Many Hollywood chiefs have found it impossible to say no to making more movies. Iger saw that Disney-branded family movies were a far more dependable source of profit than those aimed at adults — especially when they yield toys and other merchandise. After building a massive production and distribution system, Iger told investors last month, Disney executives had been churning out more movies, including many aimed at grown-ups, to justify the capital expense.
Iger's executives also credit him with dismantling operating silos that divided the company and hindered cooperation.
One example is in its international business, which Iger has cited as a top priority. No other country is as crucial as China, and Iger has redoubled efforts to get that government's approval for a second theme park there, in Shanghai.
Disney's chief of international strategy, Andy Bird, convinced Iger that the Broadway hit "The Lion King" should favorably impress Chinese officials — if Disney's live entertainment unit could get it to Shanghai and adapt the show culturally.

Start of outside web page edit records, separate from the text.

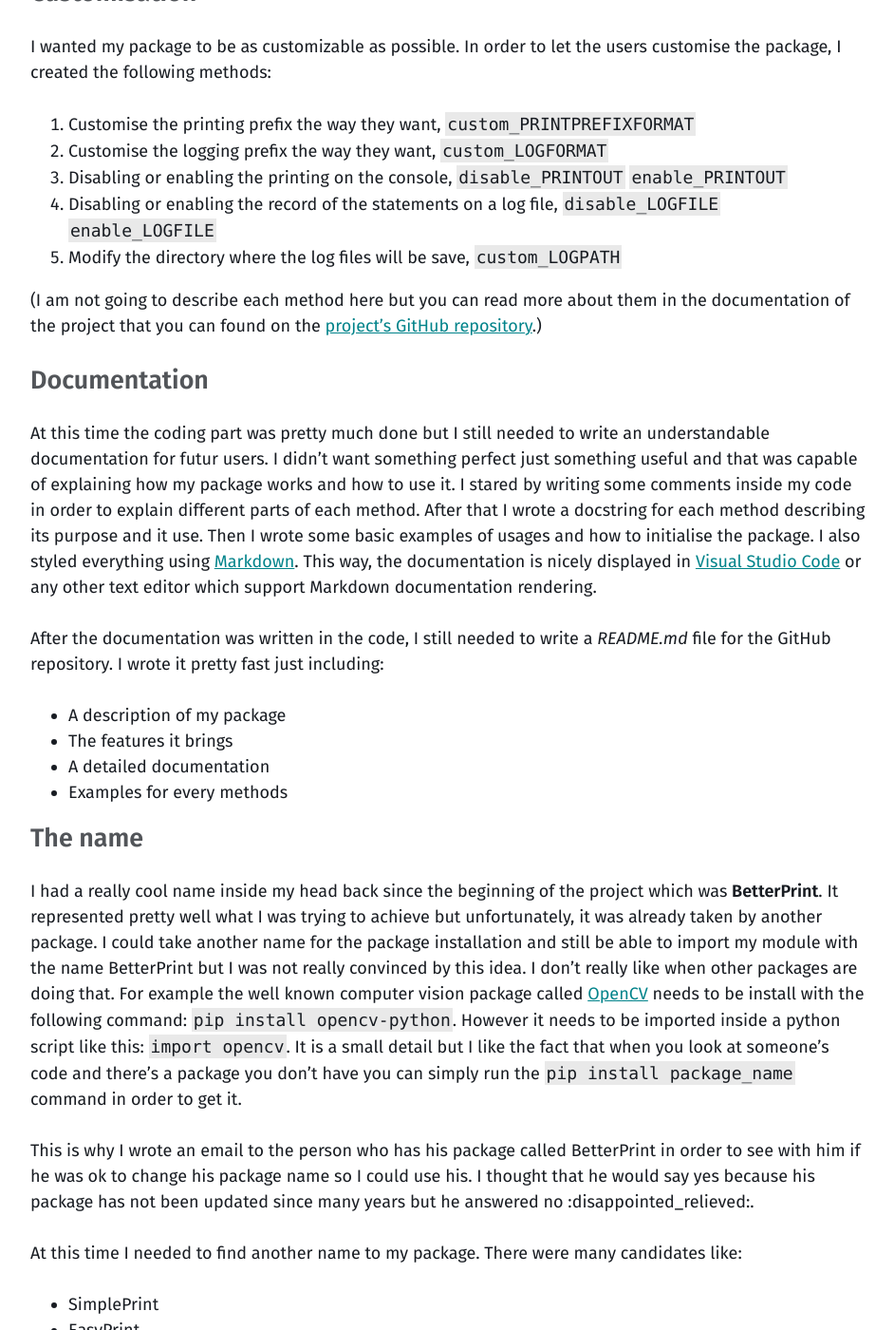
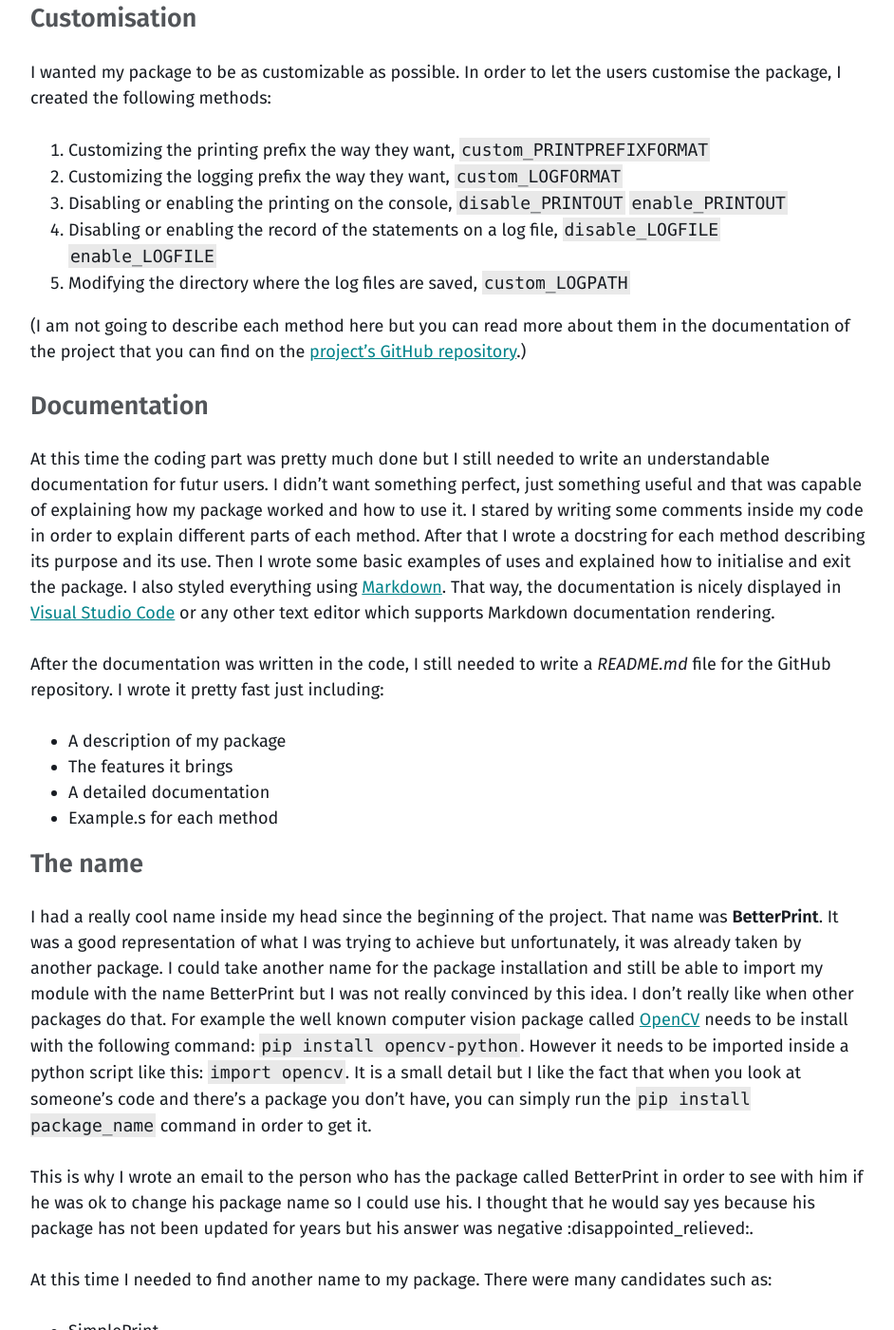
Before and after one commit to gruvw/portfolio, a Jekyll site: the page built from _posts/2020-04-10-creating-a-python-package.md, in a window 1280 px wide and 1400 px high, scrolled down 3451 px. Shown: the whole window at 95% size, without its empty margins (40-982 px from the left). Built offline with Jekyll 4.4.1, drawn with Linux system fonts in a browser that asks for light colours; some of the changed text lies outside the part shown.

Commit message:
Typo corrections

````diff
--- a/_posts/2020-04-10-creating-a-python-package.md
+++ b/_posts/2020-04-10-creating-a-python-package.md
@@ -16,20 +16,21 @@ I created a Python package which keeps track of what I am printing to the consol
 
 ## The Idea
 
-As I coded multiple python programs that were running on a [Raspberry Pi](https://www.raspberrypi.org/) all day long, I always wanted to keep track of what my program was doing when. In order to do so, every time that my program received a piece of information or was actually doing something, I printed a text explaining what was going on to the console.
-This way, it is easy to debug after a problem occurred on some part of a project as I was knowing if the server received or not the information and if it took the right actions based on it.
-I was obviously not constantly watching the console feed all the time so I also needed to print the time before printing out a statement. Therefore, I was easily able to debug what when wrong at a certain time based on the console feed.
+As I coded multiple python programs that were running on a [Raspberry Pi](https://www.raspberrypi.org/) all day long, I always wanted to keep track of what my program was doing and when it was doing it. In order to do so, every time that my program received a piece of information or was actually doing something, I printed a text to the console explaining what was going on.
+This way, it was easy to debug after a problem occurred on some part of a project as I knew if the server received the information or not and if it took the correct actions based on it.
+
+I was obviously not constantly watching the console feed all the time so I also needed to print the time before any statement. Therefore, I was easily able to debug what went wrong at a certain time based on the console feed.
 
 I was still facing two issues:
 
-1. When a bug causes my python program to crash, I loose all the console feed containing the precious debugging data.
-2. When I restart my program, I am not able to get back the previous console feed. This way I only had the currently running console feed and no history of the previous runs.
+1. When a bug would cause my python program to crash, I would loose all the console feed containing the precious debugging data.
+2. When I would restart my program, I would not be able to get back the previous console feed. I only had the currently running console feed and no history of the previous runs.
 
-This is when I had the idea of creating a python package which could print out statements directly with a prefix containing the currently day and time. The package could also save the console feed inside a log file. I would then be able to see the console feed after closing the program and access any past run output.
+This is when I had the idea of creating a python package which could print out statements directly with a prefix containing the current date and time. The package could also save the console feed inside a log file. I would then be able to see the console feed after closing the program and access any past run output.
 
 ## The Old Way
 
-Before the creation of this package, I was printing out a statement this way:
+Before the creation of this package, I was printing out statements this way:
 
 ```python
 import time  # one time only
@@ -39,36 +40,36 @@ statement = "-> Data sent successfully"
 print(hour + statement)
 ```
 
-Every time I needed to print out something I was creating a prefix using the [_strftime_](https://docs.python.org/fr/3/library/time.html#time.strftime) method of the [_time_](https://docs.python.org/fr/3/library/time.html) package (line 3).
+Every time I needed to print out something I was creating a prefix using the [strftime](https://docs.python.org/fr/3/library/time.html#time.strftime) method of the [time](https://docs.python.org/fr/3/library/time.html) package (line 3).
 After that I concatenated the prefix with the statement before printing the result (line 5).
 
-Doing it like that let me have the prefix before the statement but didn't store anything in a log file.
+Doing it in that way let me to have the prefix before the statement but didn't store anything in a log file.
 
 ## The Creation
 
 ### Introduction
 
 Although I coded a lot in Python, I never wrote a package or anything close to it. I took it like a good opportunity to learn a new skill in this language.
-I wanted my package to be easily install on any computer with a [pip](https://packaging.python.org/key_projects/#pip) command like the other packages I installed in the past.
+I wanted my package to be easily installed on any computer with a [pip](https://packaging.python.org/key_projects/#pip) command like the other packages I installed in the past.
 This is where I stared.
 
 ### PyPi
 
-I needed to first understand where and how to make my futur package available to anyone using the pip command. That led me to search where the different python packages are stored. I found that they are stored on [PyPi](https://pypi.org/), the **Python Package Index**.
-Once I knew that I searched a way to publish any package on PyPi. I found [this](https://medium.com/@joel.barmettler/how-to-upload-your-python-package-to-pypi-65edc5fe9c56) tutorial on [Medium](https://medium.com/) wrote by [joelbarmettlerUZH](https://medium.com/@joel.barmettler).
-It was really helpful and it was covering everything from the point where you finished writing your code to the `pip install your_package` command.
-I read this article so that I knew how to write my code in order to make it easier to publish on PyPi once I would have finished coding my package.
+I first needed to understand where and how to make my future package available to anyone using the pip command. That led me to search where the different python packages are stored. I found out that they were stored on [PyPi](https://pypi.org/), the **Python Package Index**.
+Once I knew that, I searched a way to publish a package on PyPi. I found [this](https://medium.com/@joel.barmettler/how-to-upload-your-python-package-to-pypi-65edc5fe9c56) tutorial on [Medium](https://medium.com/) wrote by [joelbarmettlerUZH](https://medium.com/@joel.barmettler).
+It was really helpful and it covered everything from the point where you finished writing your code to the `pip install your_package` command.
+I read this article so that I knew how to write my code in order to make it easier to publish on PyPi once I would finish coding my package.
 
 ### Coding
 
-Now that I knew how to write my package in a way to make it accessible to anyone, I needed to actually code it.
-I started my réflexion by asking myself which categories of statements I wanted my package to be able to display. I found 3 main categories:
+Now that I knew how to write my package in a way that would make it accessible to anyone, I needed to actually code it.
+I started my reflection by asking myself which categories of statements I wanted my package to be able to display. I found 3 main categories:
 
 1. An information
 2. A warning
 3. An error
 
-I did some research about log files in python and this is where I found the [logging](https://docs.python.org/3/library/logging.html) package. This discovery made my work a lot simpler because it matched almost perfectly my goal of keeping track of what I was printing inside a log file.
+I did some research about log files in python and this is where I found the [logging](https://docs.python.org/3/library/logging.html) package. This discovery made my work a lot simpler because it almost perfectly matched my goal of keeping track of what I was printing inside a log file.
 I learned a bit about how to use this package and ran some tests. I was pretty satisfied about it and I started implementing it inside my own package.
 It wasn't an issue to use it inside my package because it is part of the [Python Standard Library](https://docs.python.org/3/library/index.html). That meant that I didn't need to mess with requirements or anything like that because (almost) everyone already had the logging package installed on their machines.
 
@@ -81,28 +82,28 @@ I coded the main methods of my package which were:
 * The error method, `err`
 * I also added a new category which was the debug method, `debug`
 
-(I am not going to describe each method here but you can read more about them in the documentation of the project that you can found on the [project's GitHub repository](https://github.com/gruvw/printbetter).)
+(I am not going to describe each method here but you can read more about them in the documentation of the project that you can find on the [project's GitHub repository](https://github.com/gruvw/printbetter).)
 
 ### Customisation
 
 I wanted my package to be as customizable as possible. In order to let the users customise the package, I created the following methods:
 
-1. Customise the printing prefix the way they want, `custom_PRINTPREFIXFORMAT`
-2. Customise the logging prefix the way they want, `custom_LOGFORMAT`
+1. Customizing the printing prefix the way they want, `custom_PRINTPREFIXFORMAT`
+2. Customizing the logging prefix the way they want, `custom_LOGFORMAT`
 3. Disabling or enabling the printing on the console, `disable_PRINTOUT` `enable_PRINTOUT`
 4. Disabling or enabling the record of the statements on a log file, `disable_LOGFILE` `enable_LOGFILE`
-5. Modify the directory where the log files will be save, `custom_LOGPATH`
+5. Modifying the directory where the log files are saved, `custom_LOGPATH`
 
-(I am not going to describe each method here but you can read more about them in the documentation of the project that you can found on the [project's GitHub repository](https://github.com/gruvw/printbetter).)
+(I am not going to describe each method here but you can read more about them in the documentation of the project that you can find on the [project's GitHub repository](https://github.com/gruvw/printbetter).)
 
 ### Documentation
 
 At this time the coding part was pretty much done but I still needed to write an understandable documentation for futur users.
-I didn't want something perfect just something useful and that was capable of explaining how my package works and how to use it.
+I didn't want something perfect, just something useful and that was capable of explaining how my package worked and how to use it.
 I stared by writing some comments inside my code in order to explain different parts of each method.
-After that I wrote a docstring for each method describing its purpose and it use.
-Then I wrote some basic examples of usages and how to initialise the package.
-I also styled everything using [Markdown](https://fr.wikipedia.org/wiki/Markdown). This way, the documentation is nicely displayed in [Visual Studio Code](https://code.visualstudio.com/) or any other text editor which support Markdown documentation rendering.
+After that I wrote a docstring for each method describing its purpose and its use.
+Then I wrote some basic examples of uses and explained how to initialise and exit the package.
+I also styled everything using [Markdown](https://fr.wikipedia.org/wiki/Markdown). That way, the documentation is nicely displayed in [Visual Studio Code](https://code.visualstudio.com/) or any other text editor which supports Markdown documentation rendering.
 
 After the documentation was written in the code, I still needed to write a _README.md_ file for the GitHub repository.
 I wrote it pretty fast just including:
@@ -110,20 +111,20 @@ I wrote it pretty fast just including:
 * A description of my package
 * The features it brings
 * A detailed documentation
-* Examples for every methods
+* Example.s for each method
 
 ### The name
 
-I had a really cool name inside my head back since the beginning of the project which was **BetterPrint**.
-It represented pretty well what I was trying to achieve but unfortunately, it was already taken by another package.
+I had a really cool name inside my head since the beginning of the project. That name was **BetterPrint**.
+It was a good representation of what I was trying to achieve but unfortunately, it was already taken by another package.
 I could take another name for the package installation and still be able to import my module with the name BetterPrint but I was not really convinced by this idea.
-I don't really like when other packages are doing that. For example the well known computer vision package called [OpenCV](https://pypi.org/project/opencv-python/) needs to be install with the following command: `pip install opencv-python`. However it needs to be imported inside a python script like this: `import opencv`.
-It is a small detail but I like the fact that when you look at someone's code and there's a package you don't have you can simply run the `pip install package_name` command in order to get it.
+I don't really like when other packages do that. For example the well known computer vision package called [OpenCV](https://pypi.org/project/opencv-python/) needs to be install with the following command: `pip install opencv-python`. However it needs to be imported inside a python script like this: `import opencv`.
+It is a small detail but I like the fact that when you look at someone's code and there's a package you don't have, you can simply run the `pip install package_name` command in order to get it.
 
-This is why I wrote an email to the person who has his package called BetterPrint in order to see with him if he was ok to change his package name so I could use his.
-I thought that he would say yes because his package has not been updated since many years but he answered no :disappointed_relieved:.
+This is why I wrote an email to the person who has the package called BetterPrint in order to see with him if he was ok to change his package name so I could use his.
+I thought that he would say yes because his package has not been updated for years but his answer was negative :disappointed_relieved:.
 
-At this time I needed to find another name to my package. There were many candidates like:
+At this time I needed to find another name to my package. There were many candidates such as:
 
 * SimplePrint
 * EasyPrint
@@ -131,15 +132,15 @@ At this time I needed to find another name to my package. There were many candid
 * BestPrint
 * ...
 
-I was not fully satisfied by any of this names. At some point I realized that I could just invert the and _Better_ and the _Print_ in the name and it was not already taken!
+I was not fully satisfied by any of this names. At some point I realized that I could just invert the _Better_ and the _Print_ order in the name which, thankfully, was not already taken!
 That gave me the final name which is **PrintBetter**.
 It was the most convincing name to me so I went with that one.
 
 ## The New Way
 
-When I finished my package, I was pretty satisfied by the final result.
-My initial issue was fixed and I am definitely going to use this package in a large number of futur projects.
-The new way of printing things to the console is now like this:
+When I finished my package, I was pretty satisfied with the final result.
+My initial issue is fixed and I am definitely going to use this package in a large number of futur projects.
+This is the new way of printing things to the console:
 
 ```python
 import printbetter as pb
@@ -155,8 +156,8 @@ pb.exit()  # terminates
 ```
 
 The first line is where my package is imported in my python script.
-On the third line I am initializing the module with the default parameters (no additional informations).
-After this comes a series of method calls which each has their own purpose. They already have been described in the [Coding](#coding) paragraph.
+On the third line I am initializing the module with the default parameters (no additional information).
+After that comes a series of method calls which each has their own purpose. They already have been described in the [Coding](#coding) paragraph.
 At the end, at line 10, I am terminating the module.
 
 ## Publishing
@@ -171,20 +172,20 @@ I needed to create many different files in order to publish my packages:
 * setup.cfg
 * setup.py
 
-I was a bit confused when I wrote each of this files.
-The _LICENCE.txt_ was the easiest file because I just choose one of the basic license for my package and everything just ran smoothly with it.
+I was a bit confused when I wrote each of these files.
+The _LICENCE.txt_ was the easiest file because I just choose one of the basic licenses for my package and everything ran smoothly with it.
 The _MANIFEST_ was automatically generated so it was not an issue either.
 The _description.rst_ file was slightly more difficult but nothing crazy. It is the file used by PyPi to display a small description of the project on their website. It used the [reStructuredText](https://fr.wikipedia.org/wiki/ReStructuredText) file formatting which is a bit like Markdown but using a different syntax.
 The _setup.cfg_ was a very small file so it was not hard to setup.
 
-The only file which gave me lots of issues was the _setup.py_ file. I needed to modify it many times and my package became a mess because every time that I made a change to this file I needed to release my package and then upload it to PyPi in order to see if my changes worked.
+The only file which gave me lots of issues was the _setup.py_ file. I needed to modify it many times and my package became a mess because every time that I made a change to the file I needed to release my package and then upload it to PyPi in order to see if my changes worked.
 This is why there was six [releases](https://github.com/gruvw/printbetter/releases) of my package till it was finally fully published like I wanted.
 
 ## Conclusion
 
 In the end, I am really happy with what I have done with this package.
 I use it in a lot of projects now as it is pretty helpful.
-I am also happy about the documentation that I wrote because even if I knew that probably no one will ever read it or even use my package I wanted to build it as if there would be.
+I am also happy about the documentation that I wrote because even if I knew that probably no one will ever read it or even use my package I wanted to build it as if people would.
 This gave me the full experience behind building and publishing a python package and I learned a lot thought this process.
 The final result is clean enough for me so maybe I will update it in the futur if I have any additional ideas but not for the moment.
 
````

"That was literally one conversation," Bird said, and Iger made it happen.